** Data for processing follows **

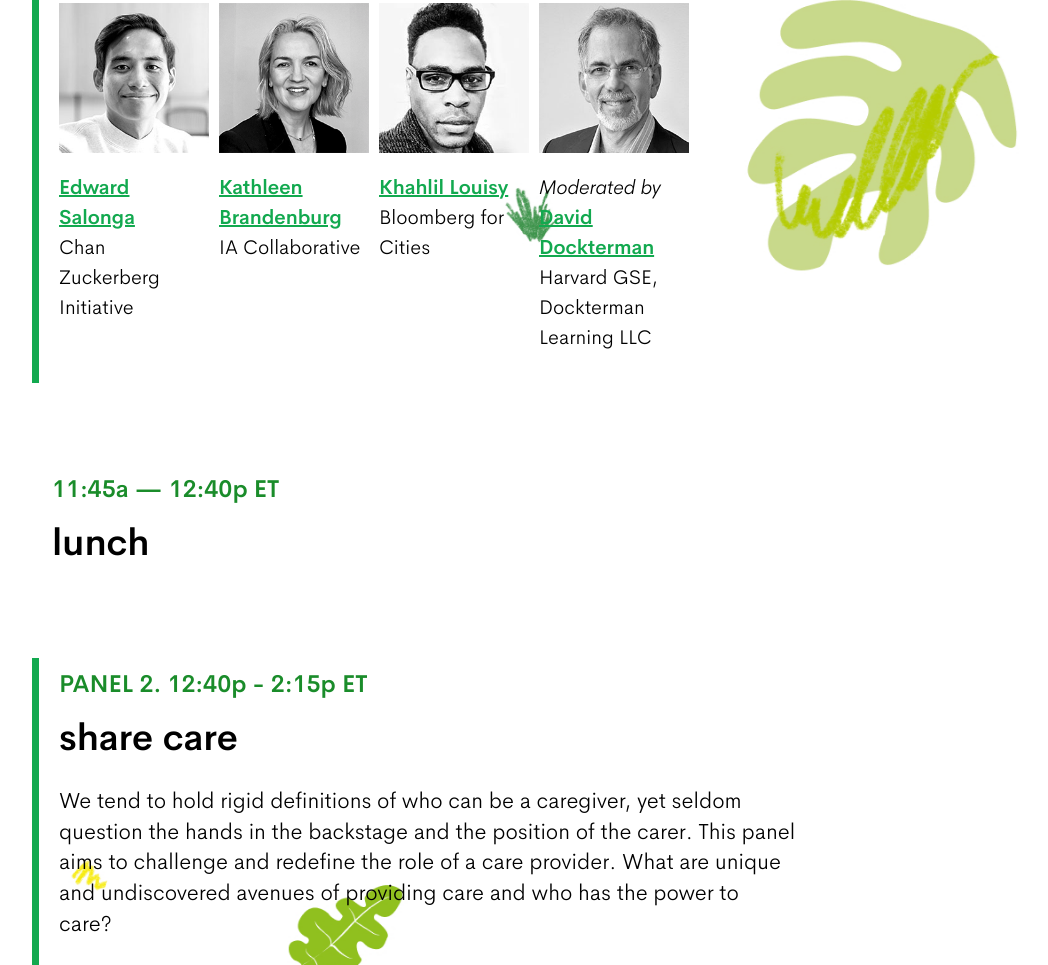
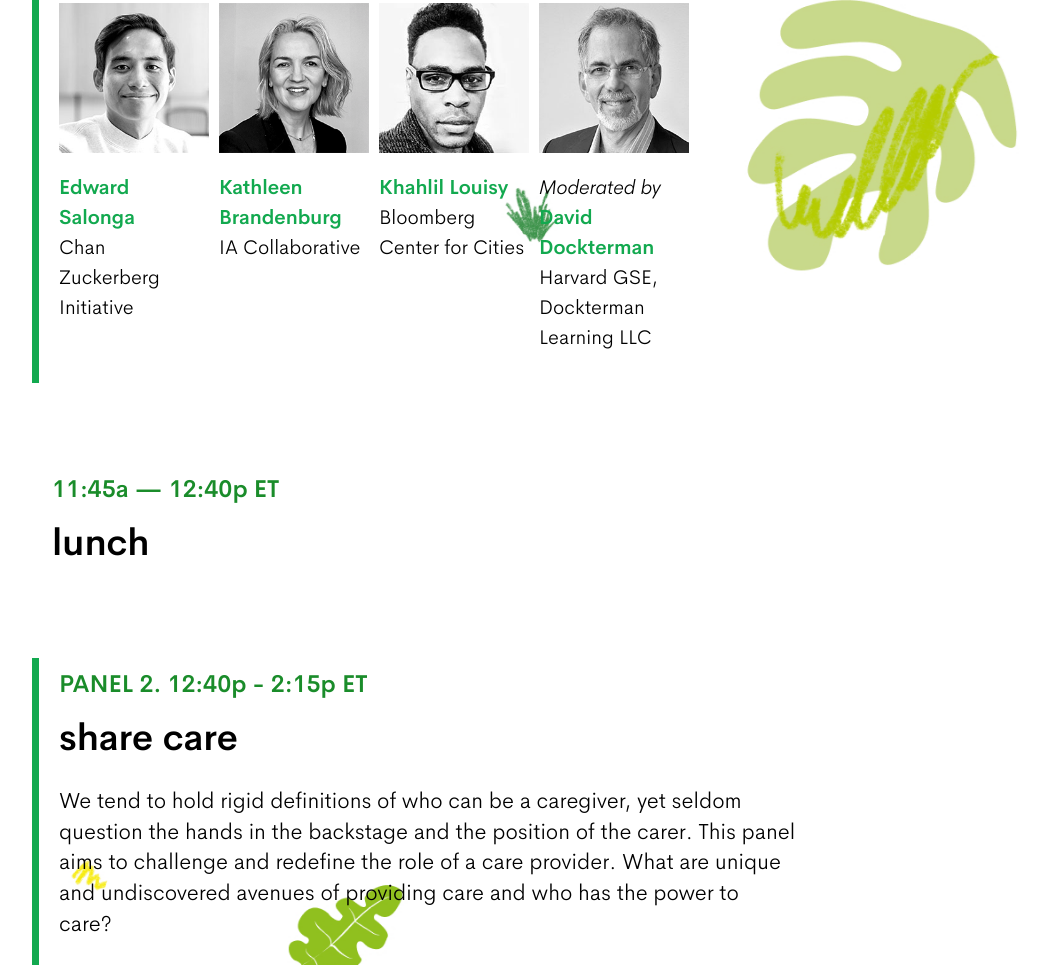
Before and after one commit to jennyfan/xDesign2023, a plain HTML site: page index.html in a window 1280 px wide. Shown: the part 2652-3617 px from the top of the page, without its empty margins (216-1264 px from the left). Drawn offline with nearby package versions, Linux system fonts and the light colour scheme.

Commit message:
small corrections

```diff
--- a/assets/style.css
+++ b/assets/style.css
@@ -371,10 +371,8 @@ footer a:link, footer a:visited {
   flex-wrap: wrap;
   max-width: 150px;
 }
-.modal a:link,
-.modal a:visited,
-.panel_speakers a:link,
-.panel_speakers a:visited {
+.modal a:hover,
+.panel_speakers a:hover {
   text-decoration: underline;
 }
 .panel img {
--- a/index.html
+++ b/index.html
@@ -116,7 +116,7 @@
 					<img src="speakers/Louisy_Khahlil.jpg" alt="Khahlil Louisy" />
 					<p class="small"><a href="https://www.linkedin.com/in/khahlil-louisy-69189525/" target="_blank">
 						<b>Khahlil Louisy</b></a><br />
-						Bloomberg for Cities</p>
+						Bloomberg Center for Cities</p>
 				</div>
 				<div>
 					<img src="speakers/David_Dockterman.jpeg" alt="David Dockterman" />
@@ -416,20 +416,21 @@
 				<p class="small">Tyler King is a senior UX researcher at SAP, focusing on user research for enterprise applications. King previously worked at IBM, where she led research on a variety of products ranging from enterprise hardware and firmware to operating systems to software networking. Her self-proclaimed research specialty is (in)validating product ideas — shutting down projects where research indicated there would be little to no value to users and the business.</p>
 			</div>
 
+
+			<div>
+				<img src="speakers/Tina_Grotzer.jpeg" alt="Tina Grotzer" />
+				<h3><a href="https://www.gse.harvard.edu/faculty/tina-grotzer" target="_blank">Tina Grotzer</a> (she/her)</h3>
+				<span>Principal Research Scientist in Education, Harvard Graduate School of Education</span>
+				<p class="small">Tina Grotzer is a member of the Faculty of Education and a Principal Research Scientist at the Harvard Graduate School of Education. She is a cognitive and learning scientist who studies learning as it relates to complexity, sustainability, and climate education. Grotzer is the Faculty Director of the Next Level Lab (NLL) focusing on the future of work in a volatile, uncertain, complex, and ambiguous (VUCA) world and new visions of learning for green jobs of the future. She is the Principal Investigator (PI) of the Cognition in a Complex World Lab which supports learning for the development of sustainable thinkers and is a PI on the EcoLEARN team which develops immersive, technology-based experiences to support understanding of ecosystems dynamics.</p>
+			</div>
+
+
 			<div>
 				<img src="speakers/Tomlinson_Raleigh.jpg" alt="" />
 				<h3><a href="https://raleigh.design/" target="_blank">Raleigh Tomlinson</a> (she/her)</h3>
 				<span>Senior Product Designer, Headspace Health
 				</span>
 				<p class="small">As a product designer at Headspace Health, Raleigh Tomlinson's goal is to design products that not only meet the needs of users, but also enhance their overall well-being and care experience. With a focus on human-centered design, Tomlinson strives to create intuitive and accessible solutions that promote self-care, mindfulness, and resilience. She believes that every individual deserves access to quality mental health care and is  committed to making that a reality through her work at Headspace Health. In addition to this, she is dedicated to creating tools that empower our clinicians to deliver the highest quality care possible.</p>
-			</div>
-
-
-			<div>
-				<img src="speakers/Tina_Grotzer.jpeg" alt="Tina Grotzer" />
-				<h3><a href="https://www.gse.harvard.edu/faculty/tina-grotzer" target="_blank">Tina Grotzer</a> (she/her)</h3>
-				<span>Principal Research Scientist in Education, Harvard Graduate School of Education</span>
-				<p class="small">Tina Grotzer is a member of the Faculty of Education and a Principal Research Scientist at the Harvard Graduate School of Education. She is a cognitive and learning scientist who studies learning as it relates to complexity, sustainability, and climate education. Grotzer is the Faculty Director of the Next Level Lab (NLL) focusing on the future of work in a volatile, uncertain, complex, and ambiguous (VUCA) world and new visions of learning for green jobs of the future. She is the Principal Investigator (PI) of the Cognition in a Complex World Lab which supports learning for the development of sustainable thinkers and is a PI on the EcoLEARN team which develops immersive, technology-based experiences to support understanding of ecosystems dynamics.</p>
 			</div>
 
 			<div>
```
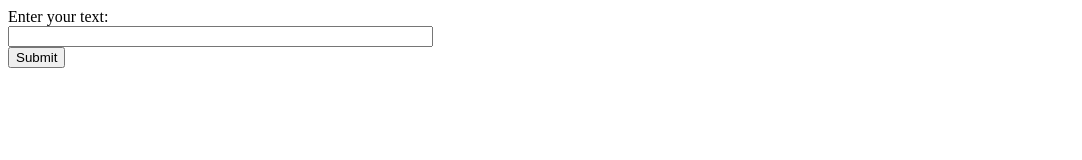
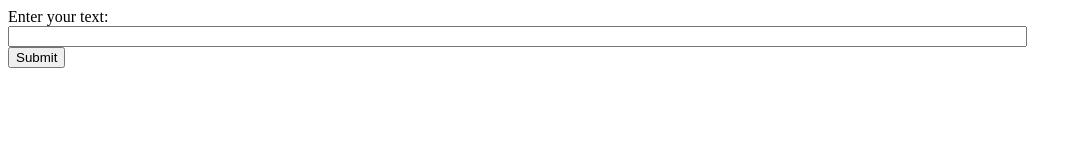
Before and after one commit to Darmiss/LiteratureAnalysis, a plain HTML site: page index.html in a window 1280 px wide. Shown: the whole page, without its empty margins (0-1082 px from the left). Drawn offline with Linux system fonts and the light colour scheme.

Commit message:
Update index.html

```diff
--- a/index.html
+++ b/index.html
@@ -7,7 +7,7 @@
     <form method="POST" action="/process">
         <label for="text">Enter your text:</label>
         <br>
-        <input type="text" id="text" name="text" required size="50">
+        <input type="text" id="text" name="text" required style="width: 80%;">
         <br>
         <button type="submit">Submit</button>
     </form>
```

** End of Data for processing **

Would you please copy every line in the data that contains the word "cognitive"?

+				<p class="small">Tina Grotzer is a member of the Faculty of Education and a Principal Research Scientist at the Harvard Graduate School of Education. She is a cognitive and learning scientist who studies learning as it relates to complexity, sustainability, and climate education. Grotzer is the Faculty Director of the Next Level Lab (NLL) focusing on the future of work in a volatile, uncertain, complex, and ambiguous (VUCA) world and new visions of learning for green jobs of the future. She is the Principal Investigator (PI) of the Cognition in a Complex World Lab which supports learning for the development of sustainable thinkers and is a PI on the EcoLEARN team which develops immersive, technology-based experiences to support understanding of ecosystems dynamics.</p>
-				<p class="small">Tina Grotzer is a member of the Faculty of Education and a Principal Research Scientist at the Harvard Graduate School of Education. She is a cognitive and learning scientist who studies learning as it relates to complexity, sustainability, and climate education. Grotzer is the Faculty Director of the Next Level Lab (NLL) focusing on the future of work in a volatile, uncertain, complex, and ambiguous (VUCA) world and new visions of learning for green jobs of the future. She is the Principal Investigator (PI) of the Cognition in a Complex World Lab which supports learning for the development of sustainable thinkers and is a PI on the EcoLEARN team which develops immersive, technology-based experiences to support understanding of ecosystems dynamics.</p>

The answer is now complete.